Introduced in 1972’s Luke Cage: Hero for Hire #1, Cage was a relevant hero for the time, debuting as a man imprisoned for a crime he didn’t commit and subjected to an experimental procedure that gave him enhanced strength and unbreakable skin. Over his long history, he has been affiliated with Iron Fist, married Jessica Jones, been featured as an Avenger, and has gone on to lead the Thunderbolts and become Mayor of New York City. Mike Colter portrayed the character in Marvel Television’s shows on Netflix, and with Charlie Cox and Vincent D’Onofrio’s move to the MCU from Daredevil, it’s possible Colter could reprise the role in future MCU projects.
4 Frank Simpson (Nuke)
Debuting in 1986’s Daredevil #232, Frank Simpson was hand-picked to be a test subject for the Weapon Plus program, the project that had previously created Captain America and would go on to forge Wolverine into a weapon. Eighteen recruits of the Weapon VII program, a.k.a. Project: Homegrown, were killed during testing, but Simpson survived, becoming the deranged super soldier known as Nuke. The program also fit him with cybernetic enhancements and left him addicted to placebo pills to control his aggression. Much like Luke Cage, a version of Simpson appeared in Netflix’s Jessica Jones, portrayed by Wil Traval, so it’s possible he could make his way into the MCU proper.

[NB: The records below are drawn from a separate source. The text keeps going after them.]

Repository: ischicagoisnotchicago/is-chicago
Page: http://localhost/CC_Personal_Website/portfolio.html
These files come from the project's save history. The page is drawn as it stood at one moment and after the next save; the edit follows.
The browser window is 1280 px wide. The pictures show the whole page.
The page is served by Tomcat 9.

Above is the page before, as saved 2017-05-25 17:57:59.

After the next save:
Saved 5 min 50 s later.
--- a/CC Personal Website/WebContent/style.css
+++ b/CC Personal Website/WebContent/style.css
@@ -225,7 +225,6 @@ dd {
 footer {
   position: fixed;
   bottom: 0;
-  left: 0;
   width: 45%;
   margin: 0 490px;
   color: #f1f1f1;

3 Robert Reynolds (Sentry)
After WWII, Project: Sentry was started to recreate the super-soldier serum but with its effects amplified by a hundred thousand percent. However, the project went the best part of forty years without turning any meaningful results. That was until Robert Reynolds, a meth addict, broke into a laboratory and ingested the “Golden Sentry Serum,” gaining the power of a million exploding suns. Although striving for good, Reynolds’ darker persona, the Void, posed a huge threat to the Marvel Universe, with two sides of the same person becoming arch-enemies. The Sentry is rumored to debut in the MCU during Phase 5’s Thunderbolts, but nothing involving the character has been confirmed.
Introduced in 2004’s Captain America and the Falcon #1, not much is known about the Anti-Cap’s background or real identity. Although rejected from serving in the United States Navy, the Anti-Cap signed up to be part of an experimental program in which the subject would receive a spinal implant that would disperse a super-soldier serum-like drug into the subject. With his power awakened after being shot, the US Navy quickly began to lose control of their super soldier, and after a brawl with Captain America, the subject was dubbed the Anti-Cap. This would be an interesting story to tell in the MCU, particularly now that Sam Wilson has become Captain America.
1 Mitchell Tanner (Warhawk)
After being critically wounded in the Vietnam War, Mitchell Tanner was given a version of the super-soldier serum by Dr. Noah Burstein, the man who would later experiment on Luke Cage. The serum gave Tanner steel-like skin and superhuman strength but left Tanner with a mental imbalance. Dubbed Warhawk, Tanner became an assassin for the CIA and later infiltrated and attacked the X-Men while working with the Hellfire Club, though he would later work for SHIELD in exchange for a reduced prison sentence. With the potential for Luke Cage to debut in the Marvel Cinematic Universe, it’s possible that Mitchell Tanner’s Warhawk might not be too far behind.